US envoy hopes for Afghan peace deal by July

The United States hopes to reach a peace agreement with the Taliban before the Afghan elections in July, but the country’s elections will go forward regardless, the U.S. envoy for Afghanistan negotiations said Friday.

“It would be better for Afghanistan if we could get a peace agreement before the election,” Zalmay Khalilzad said Friday at the U.S. Institute for Peace in his first public address since his appointment to the envoy position. “If there is no progress on the peace track, elections will take place, and we are doing what we can to support the preparations for credible elections.

ADVERTISEMENT

Khalilzad acknowledged the difficult timeframe given Afghanistan’s elections are scheduled for July 20, but expressed hope negotiations can at least make significant progress by then.

“I understand that peace processes are not a straight line. There could be setbacks,” he said. “Between now and July, there is sufficient time, I believe, where we could reach an agreement. But at least if we have significant progress, that will have a good impact with regard to the future and including the elections.”

Khalilzad told The New York Times after talks with the Taliban in Qatar last month that the U.S. reached a preliminary framework for a peace agreement with the insurgents in America’s longest war.

The draft deal would see the Taliban agree not to allow Afghanistan to become a safe haven for terrorists to plot attacks against America and its allies, which would allow the U.S. to withdraw its forces.

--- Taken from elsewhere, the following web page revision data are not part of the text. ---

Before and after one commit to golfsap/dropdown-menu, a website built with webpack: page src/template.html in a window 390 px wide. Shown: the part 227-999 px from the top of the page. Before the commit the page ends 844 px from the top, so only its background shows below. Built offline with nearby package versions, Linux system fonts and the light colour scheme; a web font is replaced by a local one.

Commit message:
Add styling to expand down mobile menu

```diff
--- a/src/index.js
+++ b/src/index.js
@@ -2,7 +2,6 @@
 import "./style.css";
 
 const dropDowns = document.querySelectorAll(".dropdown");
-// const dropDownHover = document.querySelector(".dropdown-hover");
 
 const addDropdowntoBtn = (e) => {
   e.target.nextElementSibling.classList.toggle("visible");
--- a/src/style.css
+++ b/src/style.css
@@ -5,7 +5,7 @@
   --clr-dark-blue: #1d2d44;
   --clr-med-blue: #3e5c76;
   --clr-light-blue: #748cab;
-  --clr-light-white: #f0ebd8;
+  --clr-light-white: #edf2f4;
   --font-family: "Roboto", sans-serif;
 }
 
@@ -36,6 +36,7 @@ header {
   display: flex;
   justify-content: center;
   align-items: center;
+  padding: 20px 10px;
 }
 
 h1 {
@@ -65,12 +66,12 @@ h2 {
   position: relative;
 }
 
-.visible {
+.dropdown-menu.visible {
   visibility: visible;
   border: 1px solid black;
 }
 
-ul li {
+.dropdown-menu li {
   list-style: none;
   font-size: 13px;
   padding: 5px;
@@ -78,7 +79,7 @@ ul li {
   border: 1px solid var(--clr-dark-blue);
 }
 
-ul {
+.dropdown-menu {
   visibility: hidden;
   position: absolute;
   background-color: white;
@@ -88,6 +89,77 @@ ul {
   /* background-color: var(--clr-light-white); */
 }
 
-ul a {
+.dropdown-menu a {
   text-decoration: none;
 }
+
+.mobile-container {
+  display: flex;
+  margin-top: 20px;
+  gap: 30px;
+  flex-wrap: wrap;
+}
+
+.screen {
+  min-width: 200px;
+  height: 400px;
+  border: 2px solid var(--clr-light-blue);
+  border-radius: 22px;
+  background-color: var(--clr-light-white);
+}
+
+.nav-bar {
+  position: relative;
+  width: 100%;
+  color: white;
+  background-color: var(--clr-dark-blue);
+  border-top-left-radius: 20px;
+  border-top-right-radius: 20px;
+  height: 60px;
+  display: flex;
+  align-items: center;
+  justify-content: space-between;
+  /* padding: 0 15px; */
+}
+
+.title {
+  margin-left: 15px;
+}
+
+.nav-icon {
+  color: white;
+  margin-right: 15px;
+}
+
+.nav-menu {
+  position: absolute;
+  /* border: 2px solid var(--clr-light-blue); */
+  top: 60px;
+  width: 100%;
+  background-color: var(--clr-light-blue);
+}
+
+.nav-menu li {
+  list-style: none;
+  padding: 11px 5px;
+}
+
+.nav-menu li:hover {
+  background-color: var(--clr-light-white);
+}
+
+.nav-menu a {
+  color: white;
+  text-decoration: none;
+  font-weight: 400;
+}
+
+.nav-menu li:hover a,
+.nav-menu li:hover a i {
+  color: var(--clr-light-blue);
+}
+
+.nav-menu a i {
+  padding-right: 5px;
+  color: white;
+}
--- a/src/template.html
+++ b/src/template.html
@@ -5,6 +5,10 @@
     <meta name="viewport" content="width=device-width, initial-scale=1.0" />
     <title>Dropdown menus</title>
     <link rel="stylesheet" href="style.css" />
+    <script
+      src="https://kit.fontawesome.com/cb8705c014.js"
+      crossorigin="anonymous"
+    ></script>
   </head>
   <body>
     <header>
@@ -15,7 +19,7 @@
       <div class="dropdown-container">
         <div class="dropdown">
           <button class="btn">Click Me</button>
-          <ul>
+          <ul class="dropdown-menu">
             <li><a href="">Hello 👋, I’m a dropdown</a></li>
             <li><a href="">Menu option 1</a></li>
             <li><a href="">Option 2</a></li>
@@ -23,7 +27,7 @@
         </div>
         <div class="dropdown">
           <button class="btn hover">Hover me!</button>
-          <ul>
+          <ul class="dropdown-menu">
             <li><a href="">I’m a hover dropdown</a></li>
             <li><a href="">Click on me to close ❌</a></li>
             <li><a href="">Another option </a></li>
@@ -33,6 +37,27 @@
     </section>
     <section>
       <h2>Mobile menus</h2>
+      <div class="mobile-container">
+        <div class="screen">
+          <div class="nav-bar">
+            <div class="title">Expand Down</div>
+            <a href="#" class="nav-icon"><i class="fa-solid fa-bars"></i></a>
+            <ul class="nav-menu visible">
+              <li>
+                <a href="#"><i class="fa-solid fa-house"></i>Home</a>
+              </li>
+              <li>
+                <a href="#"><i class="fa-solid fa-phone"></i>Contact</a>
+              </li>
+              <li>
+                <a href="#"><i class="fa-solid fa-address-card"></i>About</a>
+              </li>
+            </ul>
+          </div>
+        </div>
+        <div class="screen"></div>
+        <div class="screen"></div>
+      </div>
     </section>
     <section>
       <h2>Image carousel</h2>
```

During his State of the Union address this week, President TrumpDonald John TrumpDavid Axelrod after Ginsburg cancer treatment: Supreme Court vacancy could 'tear this country apart' EU says it will 'respond in kind' if US slaps tariffs on France Ginsburg again leaves Supreme Court with an uncertain future MORE touted the “progress” in negotiations, saying that it means “we will be able to reduce our troop presence and focus on counterterrorism.”

On Friday, Khalilzad affirmed the outline reached to bring to a close the war, which is in its 18th year.

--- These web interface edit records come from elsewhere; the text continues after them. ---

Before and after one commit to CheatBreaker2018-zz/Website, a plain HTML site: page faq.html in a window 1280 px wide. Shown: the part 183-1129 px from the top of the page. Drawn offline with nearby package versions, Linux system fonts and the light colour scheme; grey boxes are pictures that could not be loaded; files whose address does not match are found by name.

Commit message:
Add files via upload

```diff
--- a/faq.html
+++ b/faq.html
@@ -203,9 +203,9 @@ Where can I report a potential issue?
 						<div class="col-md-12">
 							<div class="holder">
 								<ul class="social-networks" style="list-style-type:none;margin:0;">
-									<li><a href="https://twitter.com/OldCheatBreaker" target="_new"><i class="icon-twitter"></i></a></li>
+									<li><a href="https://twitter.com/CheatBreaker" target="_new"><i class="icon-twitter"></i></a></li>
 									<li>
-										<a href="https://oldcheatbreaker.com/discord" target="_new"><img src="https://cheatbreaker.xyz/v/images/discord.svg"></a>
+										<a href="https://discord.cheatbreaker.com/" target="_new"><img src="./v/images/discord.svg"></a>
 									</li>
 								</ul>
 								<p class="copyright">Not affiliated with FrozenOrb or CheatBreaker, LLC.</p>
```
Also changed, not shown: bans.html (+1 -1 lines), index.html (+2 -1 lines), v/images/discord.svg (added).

He also stressed that, at the direction of Trump and Secretary of State Mike PompeoMichael (Mike) Richard PompeoBill Maher says he's 'glad' David Koch is dead Trump spurs new wave of economic angst by escalating China fight Trump on North Korean projectile launches: Kim 'likes testing missiles' MORE, the agreement he is seeking is not a “withdrawal agreement,” adding later that the U.S. presence and possible withdrawal is “conditions-based.”

“A peace agreement can allow withdrawal, but it is not just a withdrawal agreement that we are seeking,” he said.

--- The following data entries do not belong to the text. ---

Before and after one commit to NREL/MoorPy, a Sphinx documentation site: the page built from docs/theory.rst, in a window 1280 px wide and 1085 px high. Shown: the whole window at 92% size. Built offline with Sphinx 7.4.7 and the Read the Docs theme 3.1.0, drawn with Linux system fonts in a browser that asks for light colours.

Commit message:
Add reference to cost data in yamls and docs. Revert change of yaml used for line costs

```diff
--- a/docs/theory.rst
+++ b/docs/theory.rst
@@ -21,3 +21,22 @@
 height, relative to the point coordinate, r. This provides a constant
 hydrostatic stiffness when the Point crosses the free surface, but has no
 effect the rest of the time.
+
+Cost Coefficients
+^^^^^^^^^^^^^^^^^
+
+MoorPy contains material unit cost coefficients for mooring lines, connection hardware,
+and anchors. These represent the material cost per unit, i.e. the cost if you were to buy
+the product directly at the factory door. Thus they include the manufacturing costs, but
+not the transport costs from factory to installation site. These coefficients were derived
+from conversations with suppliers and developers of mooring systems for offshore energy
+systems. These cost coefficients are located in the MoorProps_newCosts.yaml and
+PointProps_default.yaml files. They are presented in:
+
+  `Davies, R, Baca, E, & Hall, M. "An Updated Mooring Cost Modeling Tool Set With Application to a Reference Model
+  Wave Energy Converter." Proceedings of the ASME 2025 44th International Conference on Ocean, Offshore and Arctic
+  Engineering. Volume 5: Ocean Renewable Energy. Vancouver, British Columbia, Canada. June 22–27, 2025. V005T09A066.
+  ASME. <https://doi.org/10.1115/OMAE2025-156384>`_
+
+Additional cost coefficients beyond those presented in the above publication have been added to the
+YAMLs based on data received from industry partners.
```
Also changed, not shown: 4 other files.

While terrorism and the U.S. military withdrawal have been at the top of negotiations so far, the United States has a “long agenda” that needs to be addressed with the Taliban.

Those include getting the Taliban to agree to a permanent ceasefire and to engage in direct negotiations with the Afghan government.

“As I’ve said publicly in my tweets before, nothing is agreed to until everything is agreed to,” Khalilzad stressed.

On the direct negotiations with the Afghan government, Khalilzad said that is the place where issues such women’s rights have to be addressed. Women in Afghanistan are fearful of a backslide in their rights if the Taliban becomes part of the government.

“We will speak loudly and clearly for the values that we have, the values of human rights, the value of freedom of the press, women’s rights, all that we stand for, and we’ll make sure that they understand that for having positive relations in the future with the United States those values must be respected,” he said.

“I know that the Afghanistan of today is very different than the Afghanistan of 19 years ago,” he added. “It’s a different country. And it will take time, perhaps, for the Taliban to appreciate that, but the message that they have given me is that they understand they cannot go back.”

Addressing critics who say the Trump administration had abandoned the long-held U.S. position that peace talks have to be Afghan-led and Afghan-owned, Khalilzad said he sees himself as a “catalyst” to get to the point where the talks do meet that criteria.

On the ceasefire, Khalilzad said the Taliban is reluctant to agree because they believe they will lose leverage to get concessions from the Afghan government. He also said those he was negotiating with in Qatar were not authorized to engage on that issue.

Given that all sides in the war have expressed support for a peace process, he said, “then why should the killing go on?”